Arguably, Miss Russell was more famous, certainly more notorious, for her buxom body than her acting talents. Producer Howard Hughes recognized the combination of unplain Jane and state-of-the-art optical illusions were a publicist's dream and a potential financial goldmine, so "The French Line" hitched a ride on the 3-D bandwagon along the road to scandal.

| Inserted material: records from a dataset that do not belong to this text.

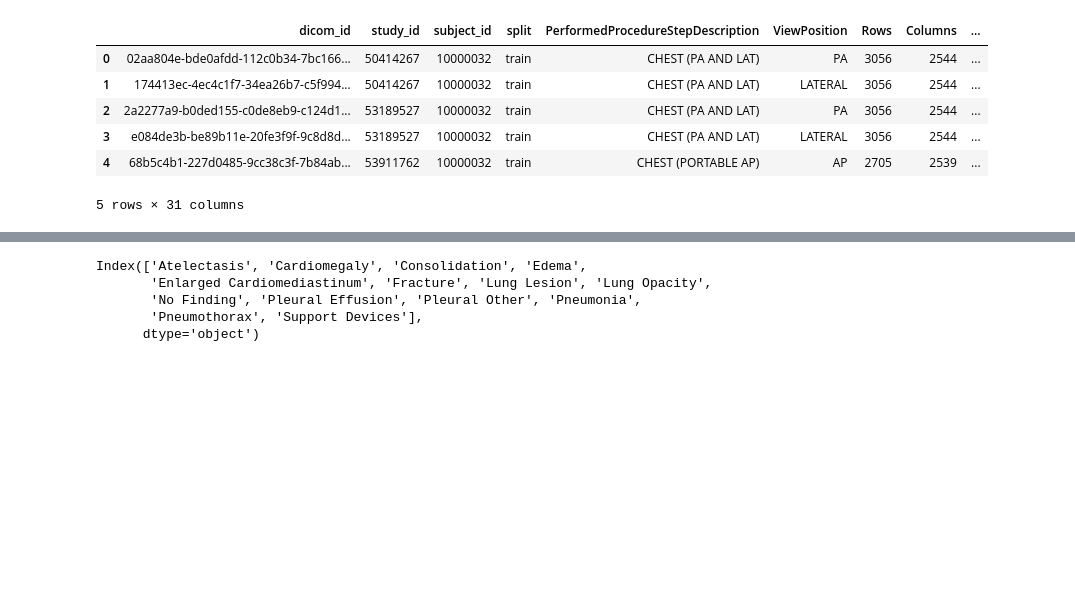
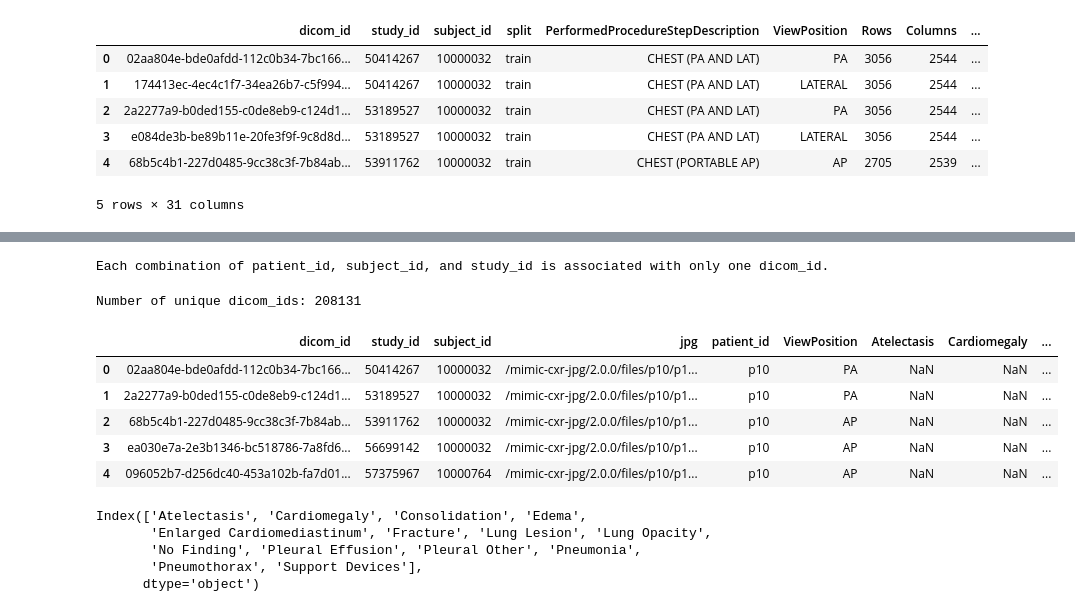
Before and after one commit to tumamur/project_medical, a Jupyter notebook: notebooks/data_analysis.ipynb, the cells around one changed output, grey strips where cells are left out. Saved outputs shown, nothing was run; the diff lists cells and outputs as text; code cells hidden in the pictures; blank space fills up the shorter version.

```diff
--- a/notebooks/data_analysis.ipynb
+++ b/notebooks/data_analysis.ipynb
@@ -96,2 +203,30 @@ merged_df
+# %%
+# Group by patient_id, subject_id, and study_id and count unique dicom_ids
+grouped = merged_df.groupby(['patient_id', 'subject_id', 'study_id']).agg({'dicom_id': 'nunique'})
+
+# Check if there are groups with more than one dicom_id
+multiple_dicom_ids = grouped[grouped['dicom_id'] > 1]
+
+# Display results
+if multiple_dicom_ids.empty:
+    print("Each combination of patient_id, subject_id, and study_id is associated with only one dicom_id.")
+else:
+    print("There are combinations of patient_id, subject_id, and study_id associated with multiple dicom_id(s).")
+    print(multiple_dicom_ids)
+# %% [output]
+Each combination of patient_id, subject_id, and study_id is associated with only one dicom_id.
+# %%
+print("Number of unique dicom_ids: {}".format(merged_df['dicom_id'].nunique()))
+# %% [output]
+Number of unique dicom_ids: 208131
+# %%
+merged_df.head()
+# %% [output]
+|  | dicom_id | study_id | subject_id | jpg | patient_id | ViewPosition | Atelectasis | Cardiomegaly | ... |
+| 0 | 02aa804e-bde0afdd-112c0b34-7bc166... | 50414267 | 10000032 | /mimic-cxr-jpg/2.0.0/files/p10/p1... | p10 | PA | NaN | NaN | ... |
+| 1 | 2a2277a9-b0ded155-c0de8eb9-c124d1... | 53189527 | 10000032 | /mimic-cxr-jpg/2.0.0/files/p10/p1... | p10 | PA | NaN | NaN | ... |
+| 2 | 68b5c4b1-227d0485-9cc38c3f-7b84ab... | 53911762 | 10000032 | /mimic-cxr-jpg/2.0.0/files/p10/p1... | p10 | AP | NaN | NaN | ... |
+| 3 | ea030e7a-2e3b1346-bc518786-7a8fd6... | 56699142 | 10000032 | /mimic-cxr-jpg/2.0.0/files/p10/p1... | p10 | AP | NaN | NaN | ... |
+| 4 | 096052b7-d256dc40-453a102b-fa7d01... | 57375967 | 10000764 | /mimic-cxr-jpg/2.0.0/files/p10/p1... | p10 | AP | NaN | NaN | ... |
 # %%
 # return all the unique values in pathology columns columns[4:]
```
Also changed, not shown: parts of 25 cells of this notebook, 4 other files.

This lighthearted romantic musical comedy, set aboard an ocean cruise ship, leads our star to an impromptu song and dance in the showroom. That tune, "Looking for Trouble," and her revealing costume -- she packed this little black dress just in case? -- caused a sensation with the public and the censors. Eventually, Hughes caved under pressure, recutting the sequence for American audiences. The altered version is the one that went into release in 2-D theatrical engagements and has been utilized for a half century of television runs. The uncut 3-D version was withdrawn from circulation until the film festival I attended, when we were shown a surviving forbidden print.
Those four minutes were outrageous, unbelievable, surreal, memorable, hilarious, and essential.
And eye-popping! Yesss!
Thanks to the Internet and Mr. Hughes, wherever you are, benevolent sir, here is the original footage (although not viewable in 3-D).
The sanitized version of this scene follows below. The objectionable material was covered by substituting the wide angle master shot, so Jane's skimpy attire is distant and underplayed. Her mid-song monologue, photographed much closer, has been deleted.
Next: Remembering Jane Russell in 2-D!